The UK and Ireland is blessed with wonderful golf courses, in fact some of the best in the world. There are however a few differences and quirks between playing golf in the UK or Ireland and playing in the USA that you need to be aware of before you jump on the plane over here or step out onto the first tee of a traditional golf course in the British Isles. Below are my top ten (and a half) tips to take on board when planning your golf trip to the UK or Ireland.

1. Walking the course; some UK and Irish courses (especially traditional links course) have a no buggy rule – unless you have a medical condition (and a doctor’s note to prove it) that means you’ll have difficulty walking the full 18. Thankfully, you will find that the more commercial golf clubs do provide buggies; so if a buggy ride spins your wheels then make sure you  inquire and reserve one in advance of your trip. The good news however  is that pull trollies are usually available at most courses – which will certainly help those of us with bad backs.

2. Request caddies in advance; some course do provide caddies, but you will need to request them in advance. If you are prepared to pay, they are well worth it as they will significantly improve your scorecard and playing experience as well as filling your day with amusing and intriguing stories. A caddy will usually cost around $75 a round. See How to Hire a Caddy at Scottish Golf Courses for more details.

 

3. Self-serve driving ranges, and some clubs not even having driving ranges – instead this could be just a practice matt and a net. Yes, space is at a premium in the UK or I guess in the old days the golfing aristocracy of the time did not deem it necessary to have a warm up – instead they knocked a few balls out over the fen before their game and then just asked their staff to pick them up. Therefore, in modern times,  I suggest that you check in advance whether a course has a driving range or not, and if not arrive slightly earlier and  make sure you loosen up in advance with some good old stretches… instead of  jumping straight from the car to the first tee (and trashing your first three holes…).

 

4. In-Out course layout; many courses in the British Isles are the classic 9 holes out and 9 holes in (with the 9th being the furthers point from the Clubhouse), so beware, don’t pop out for a quick nine until you have studies the course layout, as you could end up having a long (buggy-less) walk home.

5. Half way houses are a luxury; some of the more commercial courses have them, other courses have them but they are rarely open, and many courses don’t have them at all!

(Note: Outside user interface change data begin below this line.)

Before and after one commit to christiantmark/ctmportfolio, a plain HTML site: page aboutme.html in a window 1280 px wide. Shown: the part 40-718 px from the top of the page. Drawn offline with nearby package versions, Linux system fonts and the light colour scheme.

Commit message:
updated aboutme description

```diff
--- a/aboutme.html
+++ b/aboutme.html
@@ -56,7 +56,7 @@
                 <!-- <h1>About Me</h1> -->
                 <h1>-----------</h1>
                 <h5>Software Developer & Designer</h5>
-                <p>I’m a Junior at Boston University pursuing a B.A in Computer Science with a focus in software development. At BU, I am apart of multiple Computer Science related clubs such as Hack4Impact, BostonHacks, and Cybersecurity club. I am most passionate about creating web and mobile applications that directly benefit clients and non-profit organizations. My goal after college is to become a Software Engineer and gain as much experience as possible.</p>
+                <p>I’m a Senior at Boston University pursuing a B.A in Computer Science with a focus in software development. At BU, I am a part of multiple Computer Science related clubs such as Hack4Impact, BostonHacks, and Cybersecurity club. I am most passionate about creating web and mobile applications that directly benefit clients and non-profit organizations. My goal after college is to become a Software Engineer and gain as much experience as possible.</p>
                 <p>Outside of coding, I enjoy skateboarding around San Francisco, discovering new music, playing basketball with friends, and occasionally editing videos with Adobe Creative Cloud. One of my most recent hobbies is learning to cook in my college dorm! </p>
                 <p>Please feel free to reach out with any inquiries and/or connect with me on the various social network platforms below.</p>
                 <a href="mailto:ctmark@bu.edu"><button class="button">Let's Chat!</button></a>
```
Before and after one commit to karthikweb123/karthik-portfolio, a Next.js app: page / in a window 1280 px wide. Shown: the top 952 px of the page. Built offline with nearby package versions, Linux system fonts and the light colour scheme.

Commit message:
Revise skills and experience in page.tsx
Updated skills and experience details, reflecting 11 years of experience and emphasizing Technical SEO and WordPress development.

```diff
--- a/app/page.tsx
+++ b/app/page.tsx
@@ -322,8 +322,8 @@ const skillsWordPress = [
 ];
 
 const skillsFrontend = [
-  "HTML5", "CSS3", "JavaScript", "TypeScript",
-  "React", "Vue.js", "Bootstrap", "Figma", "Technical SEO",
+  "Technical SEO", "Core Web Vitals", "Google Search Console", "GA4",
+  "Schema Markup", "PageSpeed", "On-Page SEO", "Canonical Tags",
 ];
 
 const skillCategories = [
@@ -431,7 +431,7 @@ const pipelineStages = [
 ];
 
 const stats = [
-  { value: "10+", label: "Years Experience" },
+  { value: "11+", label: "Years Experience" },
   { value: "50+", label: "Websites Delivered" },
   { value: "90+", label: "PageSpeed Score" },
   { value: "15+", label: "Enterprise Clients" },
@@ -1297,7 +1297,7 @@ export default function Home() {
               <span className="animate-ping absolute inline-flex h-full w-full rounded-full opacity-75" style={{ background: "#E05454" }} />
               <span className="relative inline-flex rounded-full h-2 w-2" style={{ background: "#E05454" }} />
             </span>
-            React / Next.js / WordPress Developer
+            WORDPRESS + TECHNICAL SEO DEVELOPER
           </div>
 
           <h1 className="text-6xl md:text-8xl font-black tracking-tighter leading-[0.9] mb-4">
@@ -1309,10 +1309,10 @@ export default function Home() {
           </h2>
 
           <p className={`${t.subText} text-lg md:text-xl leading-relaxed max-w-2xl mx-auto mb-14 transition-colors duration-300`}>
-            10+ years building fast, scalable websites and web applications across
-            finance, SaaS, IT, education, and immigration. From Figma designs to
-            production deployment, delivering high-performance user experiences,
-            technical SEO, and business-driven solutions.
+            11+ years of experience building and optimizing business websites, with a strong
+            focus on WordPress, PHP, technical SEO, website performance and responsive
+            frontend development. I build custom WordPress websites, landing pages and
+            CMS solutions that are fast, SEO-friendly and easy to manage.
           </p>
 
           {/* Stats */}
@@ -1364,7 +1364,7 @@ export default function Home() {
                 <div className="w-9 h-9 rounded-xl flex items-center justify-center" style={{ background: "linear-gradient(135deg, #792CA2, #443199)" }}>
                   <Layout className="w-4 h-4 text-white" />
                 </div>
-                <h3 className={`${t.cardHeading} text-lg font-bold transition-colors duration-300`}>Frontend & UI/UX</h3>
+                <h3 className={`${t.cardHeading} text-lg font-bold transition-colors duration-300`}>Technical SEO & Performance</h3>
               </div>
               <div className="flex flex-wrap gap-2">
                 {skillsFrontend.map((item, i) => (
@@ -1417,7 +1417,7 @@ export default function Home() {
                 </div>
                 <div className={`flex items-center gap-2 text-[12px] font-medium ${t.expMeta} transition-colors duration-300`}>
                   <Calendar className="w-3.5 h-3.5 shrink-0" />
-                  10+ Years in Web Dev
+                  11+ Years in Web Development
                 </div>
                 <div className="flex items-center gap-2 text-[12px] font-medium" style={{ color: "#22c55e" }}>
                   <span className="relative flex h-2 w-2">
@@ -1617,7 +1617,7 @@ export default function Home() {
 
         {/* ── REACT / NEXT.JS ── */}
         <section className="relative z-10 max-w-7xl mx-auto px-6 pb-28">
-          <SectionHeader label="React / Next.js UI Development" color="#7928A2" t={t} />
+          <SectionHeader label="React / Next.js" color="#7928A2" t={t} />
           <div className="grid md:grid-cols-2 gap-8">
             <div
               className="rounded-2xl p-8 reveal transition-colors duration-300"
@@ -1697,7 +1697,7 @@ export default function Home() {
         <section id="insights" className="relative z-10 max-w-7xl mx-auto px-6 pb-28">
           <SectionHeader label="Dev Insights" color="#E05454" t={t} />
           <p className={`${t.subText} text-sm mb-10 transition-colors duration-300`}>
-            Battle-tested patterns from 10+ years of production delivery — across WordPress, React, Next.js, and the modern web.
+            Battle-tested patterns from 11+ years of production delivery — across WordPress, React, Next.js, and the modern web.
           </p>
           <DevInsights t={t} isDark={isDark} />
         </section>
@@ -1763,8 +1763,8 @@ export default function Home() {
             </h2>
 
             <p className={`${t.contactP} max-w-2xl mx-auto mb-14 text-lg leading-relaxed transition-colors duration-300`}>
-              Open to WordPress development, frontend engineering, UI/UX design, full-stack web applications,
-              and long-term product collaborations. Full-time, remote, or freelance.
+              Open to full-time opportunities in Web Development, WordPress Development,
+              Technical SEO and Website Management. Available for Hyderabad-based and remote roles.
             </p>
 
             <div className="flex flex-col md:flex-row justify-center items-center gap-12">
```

Therefore, be prepared to play the full 18 without a break, and this brings me on to my next point….

6. Bring your own refreshments; be it a hip flask, energy drink or a sandwich,  as it is likely that there will not be a cart girl/boy whizzing around the fairways at your beck and call serving you treats.

7. No restrooms on the course; either go beforehand… or it is a trip to the bushes for you! Make sure that this is a key part of your pre round preparations to avoid any embarrassing or uncomfortable situations! Enough said…

8. A jacket and tie may be required in the Clubhouse at some clubs; if it is, then embrace it and enjoy the traditional atmosphere and mixing with the locals. You’ll no doubt receive a wonderful welcome and hear some fantastic stories… you just need to be wearing a jacket.

9. The weather! Come prepared as you can experience four seasons in a day (especially on  the West Coast of Ireland)…. Even in the height of summer. This means packing some good waterproofs and maybe even a spare pair of shoes. Don’t bother with a brolly however, as modern science still has not managed to develop the links golf umbrella that can survive a 25 knot side wind. Plus, by not bringing it, you will save weight in your luggage (which you can invest in a spare, dry set of clothing!).

10. Warm beer or dark beer? Take your pick, but straight plain “lager” is not the go-to drink for many UK golfers. So be prepared, post round you will be presented with a selection of strange looking brews of various strengths, colours and earthy tastes…. Dive in however because they will all taste fantastic and you’ll be back for more, lots more!

11. Strong accents; is a fact of travelling, but in certain parts of the UK and Ireland the dialects and accents can be very strong, such that sometimes it is hard for even some UK residents to pick them up. Don’t worry, the locals are all very friendly, so you can always get by with hand gestures, smiling and Google translate….

Feel ready for a golf trip to British Isles now? I hope so….!

If Golfbreaks.com can assist in making this a reality, then please get in CONTACT and one of our Golf Travel Experts can give you all the advice you need and book your trip for you.

Guy Proddow

Author, Guy Proddow

I started playing golf when I was young, first at my local pitch and putt in south west London and later at a nearby club where my parents are members. I would love to say my golf’s progressed with every decade that I've lived, but my best playing days were probably in my teens! I still love the game and live it every day working at Golfbreaks.com and in the travel industry - which is a wonderful industry to be part off. My other passion is water sports; so playing links golf beside a pumping surf break is a very happy experience. The two sports complement each other wonderfully and fortunately, many fine courses are on the coast - I just need more time to travel!